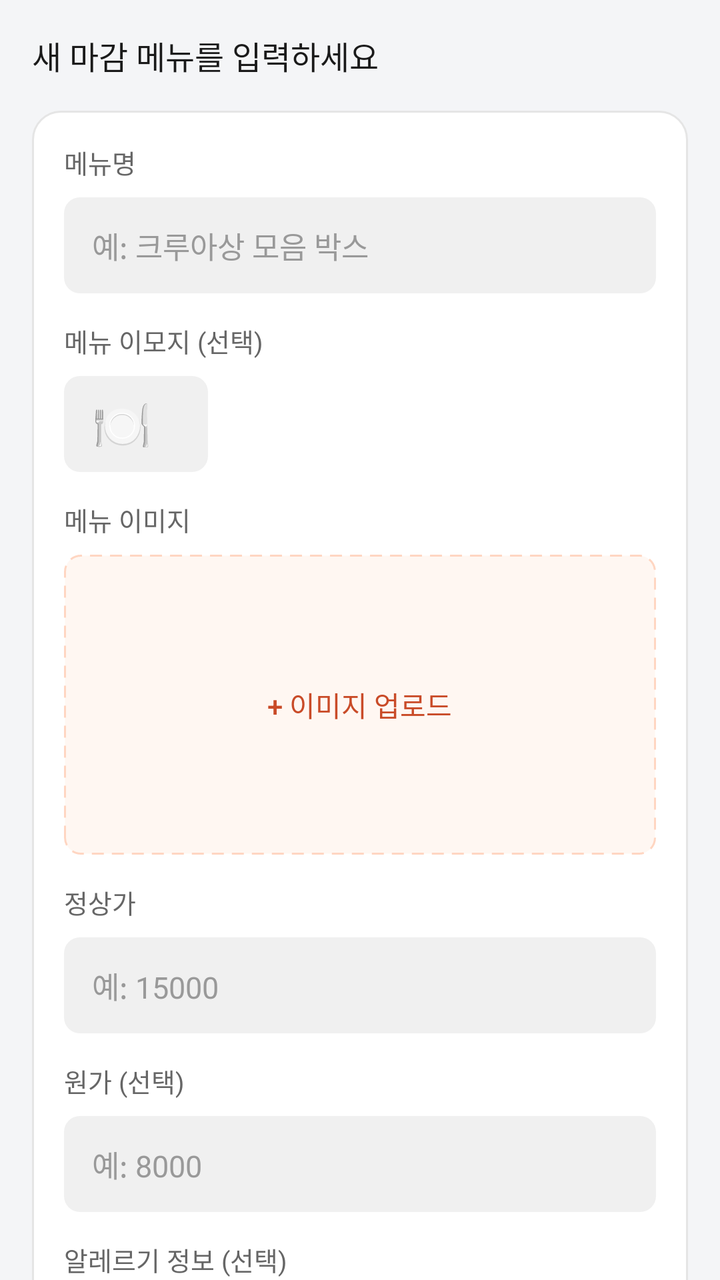
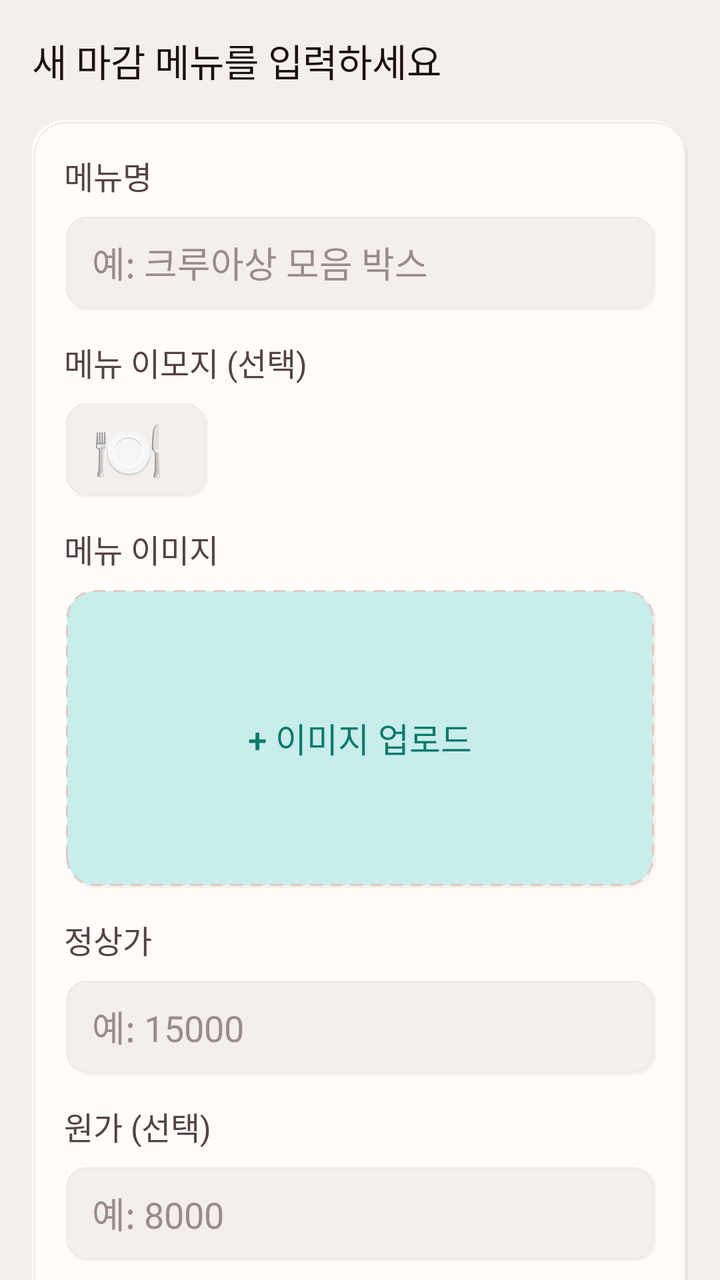

Two renders of the same Android screen: before a commit and after it. Below are the layout's source before the change and the commit's diff.
<!-- AndroidManifest.xml: application theme Theme.Deuktemsiru_seller -->
<!-- res/layout/step1_menu_select.xml -->
<?xml version="1.0" encoding="utf-8"?>

<androidx.core.widget.NestedScrollView
    xmlns:android="http://schemas.android.com/apk/res/android"
    android:layout_width="match_parent"
    android:layout_height="match_parent"
    android:background="@color/surface">

    <LinearLayout
        android:layout_width="match_parent"
        android:layout_height="wrap_content"
        android:orientation="vertical"
        android:padding="16dp">

        <TextView
            android:layout_width="wrap_content"
            android:layout_height="wrap_content"
            android:text="새 마감 메뉴를 입력하세요"
            android:textSize="16sp"
            android:textColor="@color/text"
            android:fontFamily="sans-serif-medium"
            android:layout_marginBottom="16dp" />

        <LinearLayout
            android:layout_width="match_parent"
            android:layout_height="wrap_content"
            android:orientation="vertical"
            android:background="@drawable/bg_card_white"
            android:padding="16dp"
            android:layout_marginBottom="16dp">

            <TextView
                android:layout_width="wrap_content"
                android:layout_height="wrap_content"
                android:text="메뉴명"
                android:textSize="13sp"
                android:textColor="@color/text_sub"
                android:layout_marginBottom="8dp" />

            <EditText
                android:id="@+id/et_menu_name"
                android:layout_width="match_parent"
                android:layout_height="48dp"
                android:background="@drawable/bg_rounded_muted"
                android:hint="예: 크루아상 모음 박스"
                android:singleLine="true"
                android:maxLength="24"
                android:paddingStart="14dp"
                android:paddingEnd="14dp"
                android:textColor="@color/text"
                android:textColorHint="@color/text_muted"
                android:textSize="15sp"
                android:layout_marginBottom="14dp" />

            <TextView
                android:layout_width="wrap_content"
                android:layout_height="wrap_content"
                android:text="메뉴 이모지 (선택)"
                android:textSize="13sp"
                android:textColor="@color/text_sub"
                android:layout_marginBottom="8dp" />

            <EditText
                android:id="@+id/et_emoji"
                android:layout_width="72dp"
                android:layout_height="48dp"
                android:background="@drawable/bg_rounded_muted"
                android:hint="🍽️"
                android:inputType="text"
                android:maxLength="2"
                android:paddingStart="14dp"
                android:paddingEnd="14dp"
                android:singleLine="true"
                android:textColor="@color/text"
                android:textColorHint="@color/text_muted"
                android:textSize="24sp"
                android:layout_marginBottom="14dp" />

            <TextView
                android:layout_width="wrap_content"
                android:layout_height="wrap_content"
                android:text="메뉴 이미지"
                android:textSize="13sp"
                android:textColor="@color/text_sub"
                android:layout_marginBottom="8dp" />

            <FrameLayout
                android:id="@+id/container_image_upload"
                android:layout_width="match_parent"
                android:layout_height="150dp"
                android:background="@drawable/bg_image_upload"
                android:clickable="true"
                android:focusable="true"
                android:layout_marginBottom="14dp">

                <ImageView
                    android:id="@+id/iv_menu_image"
                    android:layout_width="match_parent"
                    android:layout_height="match_parent"
                    android:scaleType="centerCrop"
                    android:visibility="gone" />

                <TextView
                    android:id="@+id/tv_image_upload_hint"
                    android:layout_width="wrap_content"
                    android:layout_height="wrap_content"
                    android:layout_gravity="center"
                    android:gravity="center"
                    android:text="+ 이미지 업로드"
                    android:textSize="14sp"
                    android:textColor="@color/primary"
                    android:fontFamily="sans-serif-medium" />

            </FrameLayout>

            <TextView
                android:layout_width="wrap_content"
                android:layout_height="wrap_content"
                android:text="정상가"
                android:textSize="13sp"
                android:textColor="@color/text_sub"
                android:layout_marginBottom="8dp" />

            <EditText
                android:id="@+id/et_original_price"
                android:layout_width="match_parent"
                android:layout_height="48dp"
                android:background="@drawable/bg_rounded_muted"
                android:hint="예: 15000"
                android:inputType="number"
                android:maxLength="8"
                android:paddingStart="14dp"
                android:paddingEnd="14dp"
                android:singleLine="true"
                android:textColor="@color/text"
                android:textColorHint="@color/text_muted"
                android:textSize="15sp"
                android:layout_marginBottom="14dp" />

            <TextView
                android:layout_width="wrap_content"
                android:layout_height="wrap_content"
                android:text="원가 (선택)"
                android:textSize="13sp"
                android:textColor="@color/text_sub"
                android:layout_marginBottom="8dp" />

            <EditText
                android:id="@+id/et_cost_price"
                android:layout_width="match_parent"
                android:layout_height="48dp"
                android:background="@drawable/bg_rounded_muted"
                android:hint="예: 8000"
                android:inputType="number"
                android:maxLength="8"
                android:paddingStart="14dp"
                android:paddingEnd="14dp"
                android:singleLine="true"
                android:textColor="@color/text"
                android:textColorHint="@color/text_muted"
                android:textSize="15sp"
                android:layout_marginBottom="14dp" />

            <TextView
                android:layout_width="wrap_content"
                android:layout_height="wrap_content"
                android:text="알레르기 정보 (선택)"
                android:textSize="13sp"
                android:textColor="@color/text_sub"
                android:layout_marginBottom="8dp" />

            <EditText
                android:id="@+id/et_allergy_info"
                android:layout_width="match_parent"
                android:layout_height="48dp"
                android:background="@drawable/bg_rounded_muted"
                android:hint="예: 밀, 유제품, 달걀"
                android:inputType="text"
                android:paddingStart="14dp"
                android:paddingEnd="14dp"
                android:singleLine="true"
                android:textColor="@color/text"
                android:textColorHint="@color/text_muted"
                android:textSize="15sp" />

        </LinearLayout>

        <LinearLayout
            android:layout_width="match_parent"
            android:layout_height="wrap_content"
            android:orientation="horizontal"
            android:gravity="center_vertical"
            android:background="@drawable/bg_rounded_primary_light"
            android:padding="14dp">

            <TextView
                android:layout_width="0dp"
                android:layout_height="wrap_content"
                android:layout_weight="1"
                android:text="등록할 메뉴"
                android:textSize="13sp"
                android:textColor="@color/text_sub" />

            <TextView
                android:id="@+id/tv_selected_menu_summary"
                android:layout_width="wrap_content"
                android:layout_height="wrap_content"
                android:text="메뉴 정보를 입력해주세요"
                android:textSize="13sp"
                android:textColor="@color/primary_dark"
                android:fontFamily="sans-serif-medium" />

        </LinearLayout>

    </LinearLayout>

</androidx.core.widget.NestedScrollView>
<!-- resources referenced by this layout -->
<resources>
  <color name="primary">#FFC94B28</color>
  <color name="primary_dark">#FF8A2F19</color>
  <color name="surface">#FFF4F5F7</color>
  <color name="text">#FF1A1A1A</color>
  <color name="text_muted">#FF999999</color>
  <color name="text_sub">#FF666666</color>
  <!-- drawable bg_card_white (drawable) -->
  <?xml version="1.0" encoding="utf-8"?>
  
  <shape xmlns:android="http://schemas.android.com/apk/res/android"
      android:shape="rectangle">
      <solid android:color="#FFFFFF" />
      <stroke android:width="1dp" android:color="#E5E5E5" />
      <corners android:radius="14dp" />
  </shape>
  <!-- drawable bg_image_upload (drawable) -->
  <?xml version="1.0" encoding="utf-8"?>
  
  <shape xmlns:android="http://schemas.android.com/apk/res/android">
      <solid android:color="#FFF7F2" />
      <stroke
          android:width="1dp"
          android:color="#FFD6C2"
          android:dashWidth="6dp"
          android:dashGap="4dp" />
      <corners android:radius="8dp" />
  </shape>
  <!-- drawable bg_rounded_muted (drawable) -->
  <?xml version="1.0" encoding="utf-8"?>
  
  <shape xmlns:android="http://schemas.android.com/apk/res/android"
      android:shape="rectangle">
      <solid android:color="#F0F0F0" />
      <corners android:radius="8dp" />
  </shape>
  <color name="primary_light">#FFFFE7DE</color>
  <style name="Base.Theme.Deuktemsiru_seller" parent="Theme.Material3.Light.NoActionBar">
          <item name="colorPrimary">@color/primary</item>
          <item name="colorPrimaryVariant">@color/primary_dark</item>
          <item name="colorOnPrimary">@color/white</item>
          <item name="colorSurface">@color/surface</item>
          <item name="android:colorBackground">@color/surface</item>
          <item name="android:fontFamily">sans-serif</item>
          <item name="bottomNavigationStyle">@style/Widget.App.BottomNav</item>
      </style>
  <!-- unchanged entries left out for length: 5 -->
</resources>

<!-- the commit's change to res/layout/step1_menu_select.xml (unified diff, before → after) -->
@@ -16,7 +16,7 @@
             android:layout_width="wrap_content"
             android:layout_height="wrap_content"
             android:text="새 마감 메뉴를 입력하세요"
-            android:textSize="16sp"
+            android:textSize="19sp"
             android:textColor="@color/text"
             android:fontFamily="sans-serif-medium"
             android:layout_marginBottom="16dp" />
@@ -26,6 +26,7 @@
             android:layout_height="wrap_content"
             android:orientation="vertical"
             android:background="@drawable/bg_card_white"
+    android:elevation="2dp"
             android:padding="16dp"
             android:layout_marginBottom="16dp">
 
@@ -33,7 +34,7 @@
                 android:layout_width="wrap_content"
                 android:layout_height="wrap_content"
                 android:text="메뉴명"
-                android:textSize="13sp"
+                android:textSize="16sp"
                 android:textColor="@color/text_sub"
                 android:layout_marginBottom="8dp" />
 
@@ -49,14 +50,14 @@
                 android:paddingEnd="14dp"
                 android:textColor="@color/text"
                 android:textColorHint="@color/text_muted"
-                android:textSize="15sp"
+                android:textSize="18sp"
                 android:layout_marginBottom="14dp" />
 
             <TextView
                 android:layout_width="wrap_content"
                 android:layout_height="wrap_content"
                 android:text="메뉴 이모지 (선택)"
-                android:textSize="13sp"
+                android:textSize="16sp"
                 android:textColor="@color/text_sub"
                 android:layout_marginBottom="8dp" />
 
@@ -73,14 +74,14 @@
                 android:singleLine="true"
                 android:textColor="@color/text"
                 android:textColorHint="@color/text_muted"
-                android:textSize="24sp"
+                android:textSize="29sp"
                 android:layout_marginBottom="14dp" />
 
             <TextView
                 android:layout_width="wrap_content"
                 android:layout_height="wrap_content"
                 android:text="메뉴 이미지"
-                android:textSize="13sp"
+                android:textSize="16sp"
                 android:textColor="@color/text_sub"
                 android:layout_marginBottom="8dp" />
 
@@ -107,7 +108,7 @@
                     android:layout_gravity="center"
                     android:gravity="center"
                     android:text="+ 이미지 업로드"
-                    android:textSize="14sp"
+                    android:textSize="17sp"
                     android:textColor="@color/primary"
                     android:fontFamily="sans-serif-medium" />
 
@@ -117,7 +118,7 @@
                 android:layout_width="wrap_content"
                 android:layout_height="wrap_content"
                 android:text="정상가"
-                android:textSize="13sp"
+                android:textSize="16sp"
                 android:textColor="@color/text_sub"
                 android:layout_marginBottom="8dp" />
 
@@ -134,14 +135,14 @@
                 android:singleLine="true"
                 android:textColor="@color/text"
                 android:textColorHint="@color/text_muted"
-                android:textSize="15sp"
+                android:textSize="18sp"
                 android:layout_marginBottom="14dp" />
 
             <TextView
                 android:layout_width="wrap_content"
                 android:layout_height="wrap_content"
                 android:text="원가 (선택)"
-                android:textSize="13sp"
+                android:textSize="16sp"
                 android:textColor="@color/text_sub"
                 android:layout_marginBottom="8dp" />
 
@@ -158,14 +159,14 @@
                 android:singleLine="true"
                 android:textColor="@color/text"
                 android:textColorHint="@color/text_muted"
-                android:textSize="15sp"
+                android:textSize="18sp"
                 android:layout_marginBottom="14dp" />
 
             <TextView
                 android:layout_width="wrap_content"
                 android:layout_height="wrap_content"
                 android:text="알레르기 정보 (선택)"
-                android:textSize="13sp"
+                android:textSize="16sp"
                 android:textColor="@color/text_sub"
                 android:layout_marginBottom="8dp" />
 
@@ -181,7 +182,7 @@
                 android:singleLine="true"
                 android:textColor="@color/text"
                 android:textColorHint="@color/text_muted"
-                android:textSize="15sp" />
+                android:textSize="18sp" />
 
         </LinearLayout>
 
@@ -198,7 +199,7 @@
                 android:layout_height="wrap_content"
                 android:layout_weight="1"
                 android:text="등록할 메뉴"
-                android:textSize="13sp"
+                android:textSize="16sp"
                 android:textColor="@color/text_sub" />
 
             <TextView
@@ -206,7 +207,7 @@
                 android:layout_width="wrap_content"
                 android:layout_height="wrap_content"
                 android:text="메뉴 정보를 입력해주세요"
-                android:textSize="13sp"
+                android:textSize="16sp"
                 android:textColor="@color/primary_dark"
                 android:fontFamily="sans-serif-medium" />
 
<!-- resource entries referenced after the edit -->
@@ -1,41 +1,90 @@
 <!-- resources referenced by this layout -->
 <resources>
-  <color name="primary">#FFC94B28</color>
-  <color name="primary_dark">#FF8A2F19</color>
-  <color name="surface">#FFF4F5F7</color>
-  <color name="text">#FF1A1A1A</color>
-  <color name="text_muted">#FF999999</color>
-  <color name="text_sub">#FF666666</color>
+  <color name="primary">#0B7A6E</color>
+  <color name="primary_dark">#065950</color>
+  <color name="surface">#FFF5EFEC</color>
+  <color name="text">#FF1A1110</color>
+  <color name="text_muted">#FF998C8A</color>
+  <color name="text_sub">#FF534341</color>
   <!-- drawable bg_card_white (drawable) -->
   <?xml version="1.0" encoding="utf-8"?>
-  
-  <shape xmlns:android="http://schemas.android.com/apk/res/android"
-      android:shape="rectangle">
-      <solid android:color="#FFFFFF" />
-      <stroke android:width="1dp" android:color="#E5E5E5" />
-      <corners android:radius="14dp" />
-  </shape>
+  <layer-list xmlns:android="http://schemas.android.com/apk/res/android">
+      <item android:left="3dp" android:top="3dp">
+          <shape android:shape="rectangle">
+              <solid android:color="@color/neu_shadow" />
+              <corners android:radius="16dp" />
+          </shape>
+      </item>
+      <item android:right="2dp" android:bottom="2dp">
+          <shape android:shape="rectangle">
+              <solid android:color="@color/neu_highlight" />
+              <corners android:radius="16dp" />
+          </shape>
+      </item>
+      <item android:left="1dp" android:top="1dp" android:right="1dp" android:bottom="1dp">
+          <shape android:shape="rectangle">
+              <solid android:color="@color/surface_alt" />
+              <stroke android:width="0.5dp" android:color="@color/border_light" />
+              <corners android:radius="16dp" />
+          </shape>
+      </item>
+  </layer-list>
   <!-- drawable bg_image_upload (drawable) -->
   <?xml version="1.0" encoding="utf-8"?>
-  
-  <shape xmlns:android="http://schemas.android.com/apk/res/android">
-      <solid android:color="#FFF7F2" />
-      <stroke
-          android:width="1dp"
-          android:color="#FFD6C2"
-          android:dashWidth="6dp"
-          android:dashGap="4dp" />
-      <corners android:radius="8dp" />
-  </shape>
+  <layer-list xmlns:android="http://schemas.android.com/apk/res/android">
+      <item android:left="2dp" android:top="2dp">
+          <shape android:shape="rectangle">
+              <solid android:color="@color/neu_shadow" />
+              <corners android:radius="14dp" />
+          </shape>
+      </item>
+      <item android:right="2dp" android:bottom="2dp">
+          <shape android:shape="rectangle">
+              <solid android:color="@color/neu_highlight" />
+              <corners android:radius="14dp" />
+          </shape>
+      </item>
+      <item android:left="1dp" android:top="1dp" android:right="1dp" android:bottom="1dp">
+          <shape android:shape="rectangle">
+              <solid android:color="@color/primary_light" />
+              <stroke
+                  android:width="1dp"
+                  android:color="@color/border"
+                  android:dashWidth="6dp"
+                  android:dashGap="4dp" />
+              <corners android:radius="14dp" />
+          </shape>
+      </item>
+  </layer-list>
   <!-- drawable bg_rounded_muted (drawable) -->
   <?xml version="1.0" encoding="utf-8"?>
-  
-  <shape xmlns:android="http://schemas.android.com/apk/res/android"
-      android:shape="rectangle">
-      <solid android:color="#F0F0F0" />
-      <corners android:radius="8dp" />
-  </shape>
-  <color name="primary_light">#FFFFE7DE</color>
+  <layer-list xmlns:android="http://schemas.android.com/apk/res/android">
+      <item android:left="1dp" android:top="1dp">
+          <shape android:shape="rectangle">
+              <solid android:color="@color/neu_shadow" />
+              <corners android:radius="10dp" />
+          </shape>
+      </item>
+      <item android:right="1dp" android:bottom="1dp">
+          <shape android:shape="rectangle">
+              <solid android:color="@color/neu_highlight" />
+              <corners android:radius="10dp" />
+          </shape>
+      </item>
+      <item android:left="1dp" android:top="1dp" android:right="1dp" android:bottom="1dp">
+          <shape android:shape="rectangle">
+              <solid android:color="@color/surface" />
+              <stroke android:width="0.5dp" android:color="@color/border_light" />
+              <corners android:radius="10dp" />
+          </shape>
+      </item>
+  </layer-list>
+  <color name="neu_shadow">#24C7B3AD</color>
+  <color name="neu_highlight">#FFFFFFFF</color>
+  <color name="surface_alt">#FFFFFBF8</color>
+  <color name="border_light">#FFEDE8E5</color>
+  <color name="primary_light">#C8EDEA</color>
+  <color name="border">#FFE2C8C0</color>
   <style name="Base.Theme.Deuktemsiru_seller" parent="Theme.Material3.Light.NoActionBar">
           <item name="colorPrimary">@color/primary</item>
           <item name="colorPrimaryVariant">@color/primary_dark</item>
@@ -43,6 +92,9 @@
           <item name="colorSurface">@color/surface</item>
           <item name="android:colorBackground">@color/surface</item>
           <item name="android:fontFamily">sans-serif</item>
+          <item name="android:navigationBarColor">@color/surface_alt</item>
+          <item name="android:statusBarColor" tools:targetApi="l">@color/surface_alt</item>
+          <item name="android:windowLightStatusBar" tools:targetApi="m">true</item>
           <item name="bottomNavigationStyle">@style/Widget.App.BottomNav</item>
       </style>
   <!-- unchanged entries left out for length: 5 -->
+===+
#### Requirement:
List the lines of the entries that include "LinearLayout".

#### Response area:
    <LinearLayout
        <LinearLayout
        </LinearLayout>
        <LinearLayout
        </LinearLayout>
    </LinearLayout>
         </LinearLayout>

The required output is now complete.